Posted May 2
Updated May 3
There are plenty of challenges when it comes to losing weight.
Controlling cravings and suppressing hunger are two of the top concerns.
Consumer Reports recently looked into a popular prescription weight-loss drug that claims to help overweight or obese people with both issues.
The drug, Contrave, is a combination of two older drugs, the antidepressant Bupropion and the addiction-treatment drug Naltrexone.
The drug is approved for those who have a BMI of 28 or higher and who also suffer from another serious condition, such as heart disease, hypertension or Type 2 diabetes.

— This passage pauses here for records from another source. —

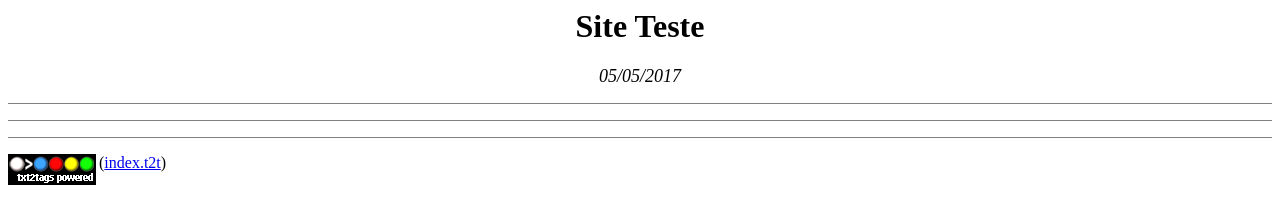
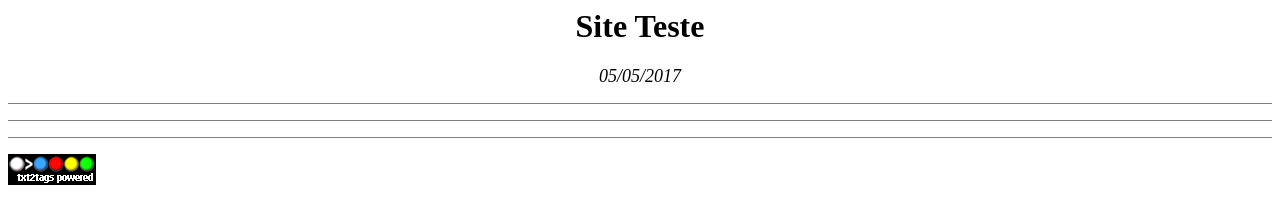
Before and after one commit to ricardson/ricardson.github.io, a plain HTML site: page index.html in a window 1280 px wide. Drawn offline with Linux system fonts and the light colour scheme.

Commit message:
Tests...

```diff
--- a/index.html
+++ b/index.html
@@ -19,7 +19,7 @@
 <HR NOSHADE SIZE=1>
 
 <P>
-<IMG ALIGN="left" SRC="img/t2tpowered-black.png" BORDER="0" ALT=""> (<A HREF="index.t2t">index.t2t</A>)
+<IMG ALIGN="middle" SRC="img/t2tpowered-black.png" BORDER="0" ALT="">
 </P>
 
 <!-- html code generated by txt2tags 2.6 (http://txt2tags.org) -->
```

According to commercials for the drug, studies say patients who paired Contrave with diet and exercise lost approximately two to four times more weight than those who just relied on diet and exercise.

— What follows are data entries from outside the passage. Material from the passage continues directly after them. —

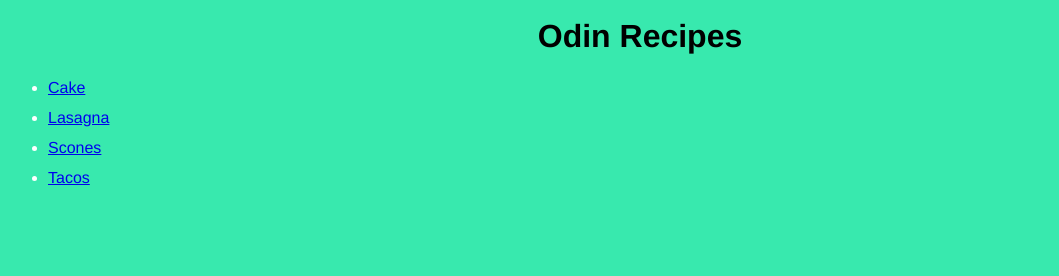
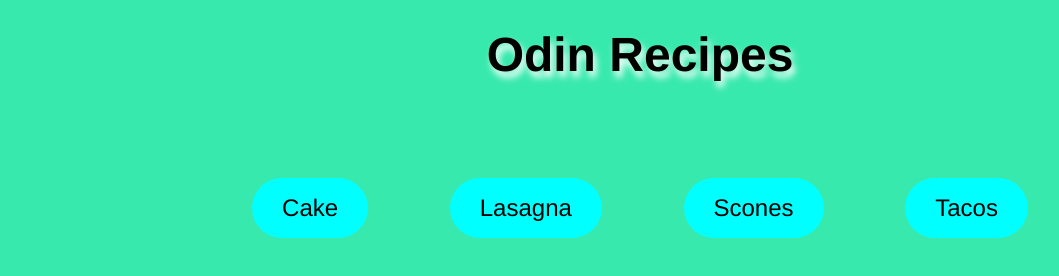
Before and after one commit to frostbite69425/odin-recipes, a plain HTML site: page index.html in a window 1280 px wide. Shown: the whole page, without its empty margins (0-1059 px from the left). Drawn offline with Linux system fonts and the light colour scheme.

Commit message:
feat: add additional styling to all pages

```diff
--- a/recipes/cakestyle.css
+++ b/recipes/cakestyle.css
@@ -2,6 +2,7 @@ body {
     background-color: rgb(229, 64, 75);
     text-align: center;
     line-height: 35px;
+    zoom: 150%;
 }
 
 h1 {
--- a/recipes/lasagnastyle.css
+++ b/recipes/lasagnastyle.css
@@ -2,6 +2,7 @@ body {
     background-color: rgb(73, 212, 200);
     text-align: center;
     line-height: 35px;
+    zoom: 150%;
 }
 
 h1 {
--- a/recipes/sconesstyle.css
+++ b/recipes/sconesstyle.css
@@ -2,6 +2,7 @@ body {
     background-color: rgb(106, 191, 45);
     text-align: center;
     line-height: 35px;
+    zoom: 150%;
 }
 
 h1 {
--- a/recipes/tacosstyle.css
+++ b/recipes/tacosstyle.css
@@ -2,6 +2,7 @@ body {
     background-color: rgb(176, 103, 232);
     text-align: center;
     line-height: 35px;
+    zoom: 150%;
 }
 
 h1 {
--- a/style.css
+++ b/style.css
@@ -1,13 +1,51 @@
+*,
+*::after,
+*::before {
+    box-sizing: border-box;
+}
+
 body {
     background-color: rgb(56, 233, 174);
     font-family: 'Franklin Gothic Medium', 'Arial Narrow', Arial, sans-serif;
     text-align: center;
     line-height: 30px;
+    zoom: 150%;
 
+}
+
+h1 {
+    text-shadow: 2px 4px 5px white;
 }
 
 ul {
     color: white;
     text-align: left;
     font-size: medium;
+    list-style: upper-roman;
+    /* outline: 2px solid black; */
+    margin-top: 50px;
+    text-align: center;
+    padding-inline-start: 0px;
 }
+
+li {
+    /* outline: 2px solid black; */
+    margin: 0px 10px;
+    padding: 2px 10px;
+    display: inline-block;
+}
+
+a {
+    background-color: aqua;
+    padding: 5px 20px;
+    margin: 15px 5px;
+    display: inline-block;
+    border-radius: 20px;
+    text-decoration: none;
+    color: rgb(0, 0, 0);
+
+}
+
+a:hover {
+    background-color: rgb(121, 121, 238);
+}
```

Consumer Reports took its own look at three clinical trials the U.S. Food and Drug Administration used to approve for the drug.
They found that the drug works, but the amount of additional weight lost is small, and Contrave could pose other serious health risks.
“Contrave can cause anxiety, insomnia and headaches, but also serious health problems such as liver damage, seizures, increased blood pressure and possible heart risks," Consumer Reports' Ginger Skinner said.
Consumer Reports says people who took the drug for as many as 56 weeks lost an average of five to nine pounds more than those who took a placebo drug.
“We believe most people should skip it. The small amount of weight loss is not worth the risk of the possible side-effects," Skinner said.
Instead, Consumer Reports says people should stick with reliable weight loss methods – eat less and exercise more.
Consumer Reports says people who have exhausted those options without success should ask their doctor about intensive behavioral weight loss programs.
Some have at least 12 sessions per year and include multiple strategies to help you switch to a healthier diet and increase physical activity.